Tagged KD27

Natural Morning Sickness Remedies: DIY Acupuncture / Acupressure

As an acupuncturist, it probably comes as no surprise that I would recommend acupuncture as the perfect remedy for morning sickness. I’ve been using acupuncture to treat nausea and vomiting for years and there are many good points that can be used for that purpose.

One point that’s commonly recommended for morning sickness is called P6 (or Neiguan) and is located a couple of inches above the wrist on the inside of the arm. Many people even recommend Sea-Bands for morning sickness which are bands made to combat motion sickness and are designed to stimulate this point.

While P6 is a great all-purpose point for nausea, it’s not the best choice for morning sickness specifically.┬áThere is another point called KD27 (or Shufu) that is a much better (if lesser known) option.
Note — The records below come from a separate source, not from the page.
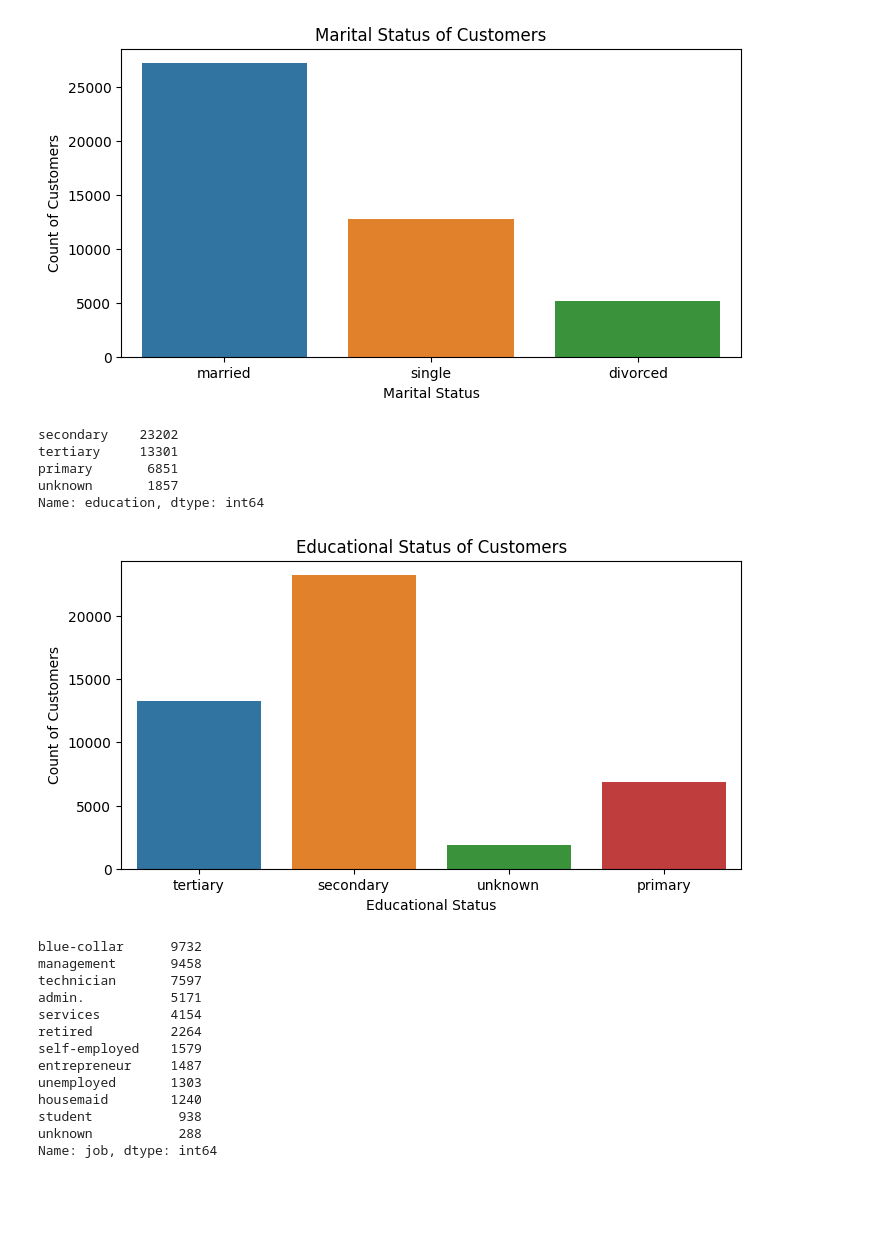
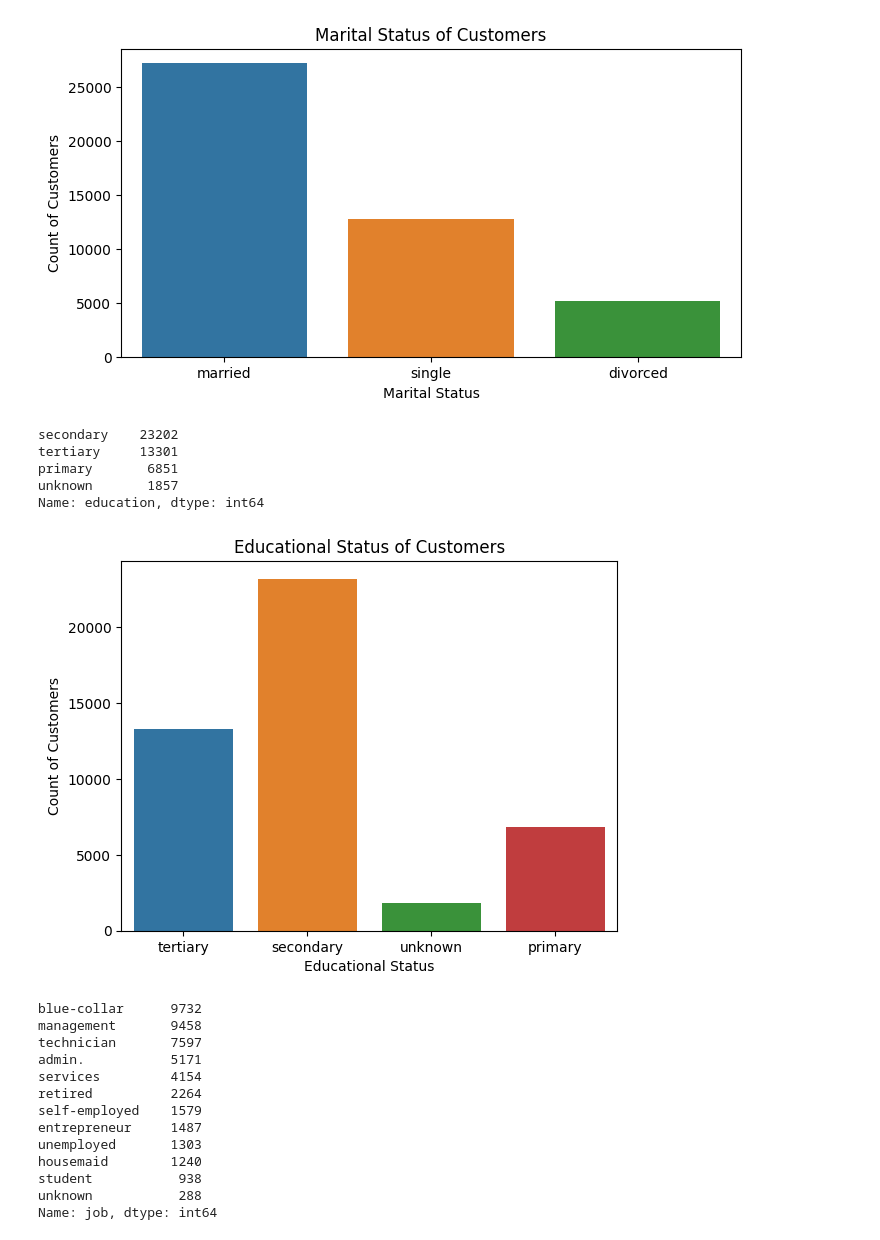
Before and after one commit to kayodeolusanya/Nexus-Bank-Customer-Segmentation-Project, a Jupyter notebook: Nexus_Bank_Customer_Segmentation_Project.ipynb, the cells around one changed output. Drawn from its saved outputs; the diff is of its cells as text; code cells hidden in the pictures; blank space fills up the shorter version.

```diff
--- a/Nexus_Bank_Customer_Segmentation_Project.ipynb
+++ b/Nexus_Bank_Customer_Segmentation_Project.ipynb
@@ -174,18 +174,17 @@ Name: marital, dtype: int64
 [figure]
 # %%
 # Investigating the Educational Status of our customers
-print(df['education'].value_counts())
-plt.figure(figsize= (8,4))
 sns.countplot(x='education', data=df)
 plt.xlabel('Educational Status')
 plt.ylabel('Count of Customers')
 plt.title('Educational Status of Customers');
+print(df['education'].value_counts())
 # %% [output]
 secondary    23202
 tertiary     13301
 primary       6851
 unknown       1857
 Name: education, dtype: int64
-[figure, old version]
+[figure, new version]
 # %%
 # Investigating the Job of our customers
```
Also changed, not shown: parts of 18 cells of this notebook.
This is the point I credit with keeping me sane during my first trimester… While it didn’t completely eliminate my nausea, wearing tacks designed to constantly stimulate this point kept my discomfort to a minimum and relegated my morning sickness to the evening hours, allowing me to work comfortably all day. If I took the tacks off for too long, I’d be hit with all day queasiness that would make me want to curl up in bed all day and hide.
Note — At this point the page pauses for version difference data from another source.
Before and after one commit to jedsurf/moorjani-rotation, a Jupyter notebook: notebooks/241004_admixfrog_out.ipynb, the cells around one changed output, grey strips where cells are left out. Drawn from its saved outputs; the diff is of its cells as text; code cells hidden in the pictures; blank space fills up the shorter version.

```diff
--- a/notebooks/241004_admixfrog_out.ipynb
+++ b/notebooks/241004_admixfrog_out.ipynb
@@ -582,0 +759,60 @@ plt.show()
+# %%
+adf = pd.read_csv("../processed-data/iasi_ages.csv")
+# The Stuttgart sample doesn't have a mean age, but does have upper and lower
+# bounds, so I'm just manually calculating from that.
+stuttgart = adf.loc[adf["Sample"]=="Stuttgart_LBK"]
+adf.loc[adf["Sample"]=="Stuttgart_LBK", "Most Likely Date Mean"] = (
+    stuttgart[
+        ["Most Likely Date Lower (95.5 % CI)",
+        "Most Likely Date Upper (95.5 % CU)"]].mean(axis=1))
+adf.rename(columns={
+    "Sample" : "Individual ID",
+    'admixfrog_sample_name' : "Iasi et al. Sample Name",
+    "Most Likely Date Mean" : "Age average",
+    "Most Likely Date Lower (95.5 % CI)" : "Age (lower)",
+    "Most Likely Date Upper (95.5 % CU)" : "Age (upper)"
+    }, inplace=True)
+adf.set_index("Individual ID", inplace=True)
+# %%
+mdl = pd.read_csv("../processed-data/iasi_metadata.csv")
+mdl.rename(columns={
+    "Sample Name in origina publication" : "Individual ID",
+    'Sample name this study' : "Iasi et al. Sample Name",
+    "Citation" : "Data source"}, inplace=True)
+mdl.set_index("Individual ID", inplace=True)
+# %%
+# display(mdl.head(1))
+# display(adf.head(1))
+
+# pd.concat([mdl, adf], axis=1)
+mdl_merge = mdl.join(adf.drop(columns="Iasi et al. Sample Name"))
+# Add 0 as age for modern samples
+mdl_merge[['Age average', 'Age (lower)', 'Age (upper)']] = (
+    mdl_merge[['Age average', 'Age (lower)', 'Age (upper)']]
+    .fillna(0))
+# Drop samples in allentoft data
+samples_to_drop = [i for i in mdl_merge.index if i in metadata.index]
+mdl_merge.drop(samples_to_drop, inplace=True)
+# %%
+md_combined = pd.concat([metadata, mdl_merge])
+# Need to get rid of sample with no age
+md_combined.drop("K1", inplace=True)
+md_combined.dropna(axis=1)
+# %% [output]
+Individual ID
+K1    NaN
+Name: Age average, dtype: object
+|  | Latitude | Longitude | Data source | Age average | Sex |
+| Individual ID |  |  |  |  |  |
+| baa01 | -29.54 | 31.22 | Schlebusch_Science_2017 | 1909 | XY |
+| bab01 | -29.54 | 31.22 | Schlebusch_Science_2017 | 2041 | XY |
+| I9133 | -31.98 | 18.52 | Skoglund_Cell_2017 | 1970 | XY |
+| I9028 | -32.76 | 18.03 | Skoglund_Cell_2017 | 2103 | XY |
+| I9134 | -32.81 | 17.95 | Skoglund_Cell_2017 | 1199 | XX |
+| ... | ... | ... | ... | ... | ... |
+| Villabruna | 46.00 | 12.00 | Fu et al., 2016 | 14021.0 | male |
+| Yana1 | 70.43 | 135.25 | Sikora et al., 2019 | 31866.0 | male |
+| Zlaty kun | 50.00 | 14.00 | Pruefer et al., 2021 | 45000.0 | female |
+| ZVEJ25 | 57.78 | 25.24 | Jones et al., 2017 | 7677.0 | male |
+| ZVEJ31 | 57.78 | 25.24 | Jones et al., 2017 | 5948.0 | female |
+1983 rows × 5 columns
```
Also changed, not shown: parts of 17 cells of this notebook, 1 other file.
While I strongly recommend seeing an acupuncturist to locate this point properly (see www.POCAcoop.com to find a low-cost community acupuncture clinic near you), you can locate and stimulate these points on your own if that’s not a possibility.

How to locate KD27:
To locate the point, stand in front of a mirror and locate your clavicle (the horizontal bone that runs along the top of your chest and connects your breastplate to the top of your shoulders). Feel along the top of the clavicle toward the center of your chest until you feel the place where the clavicle meets the breastbone on each side. Now move your fingers down and slightly outward until you feel a slight indentation where the bottom of your clavicle meets the breastbone. Press around in this area until you find a a point that is more sensitive than the rest of this area. The sensitive point in this indentation is KD27.

How to stimulate Kd27:
There are several ways to stimulate this acupuncture point.

First, you can use basic acupressure techniques. When feeling nauseated, locate this point and use the tip of your index finger to rub it firmly, using a small circular motion. You can also press on the point, applying firm pressure for at least 30 to 45 seconds. Acupressure at this point may help relieve acute nausea, but will probably not do much to prevent feelings of morning sickness unless you are stimulating this point constantly throughout the day.

The next most effective technique is to apply seeds or beads that will keep constant pressure on the points. These seeds (commonly called “ear seeds” since they’re often used to stimulate points on the ear) are available through acupuncturists, or they can be ordered on Amazon. Traditionally the seeds used by acupuncturists are from the vaccaria plant and are attached to a paper or woven adhesive backing, similar to a band-aid. Some acupuncturists now use beads made of gold, silver, or even magnets instead of vaccaria seeds, although I prefer the traditional seeds myself. These seeds can be applied to KD27 and worn for extended periods, then replaced when the adhesive backing comes loose from the skin.

The third option, which is by far the most effective, is using tiny acupuncture tacks that pierce the skin and can also be worn long term. Similar to vaccaria seeds, the needles are attached to an adhesive backing and can be replaced when the adhesive starts to lose its stickiness. Although I highly recommend having tacks initially placed by an acupuncturist (you can replace them yourself after your initial treatment), they are also readily available on Amazon.

You may feel a small pinch when the tacks are first applied, but they are completely painless once in place. Although infection at the needling site is extremely uncommon (I’ve never seen an infection from acupuncture needles or tacks during my ten years in practice), the skin should be wiped clean with alcohol to remove bacteria before inserting the tacks.

Each of these methods can be used continuously until morning sickness begins to subside, usually around 12 to 14 weeks.

Have you tried using acupuncture or acupressure for morning sickness? Did it work? Let me know in the comments below!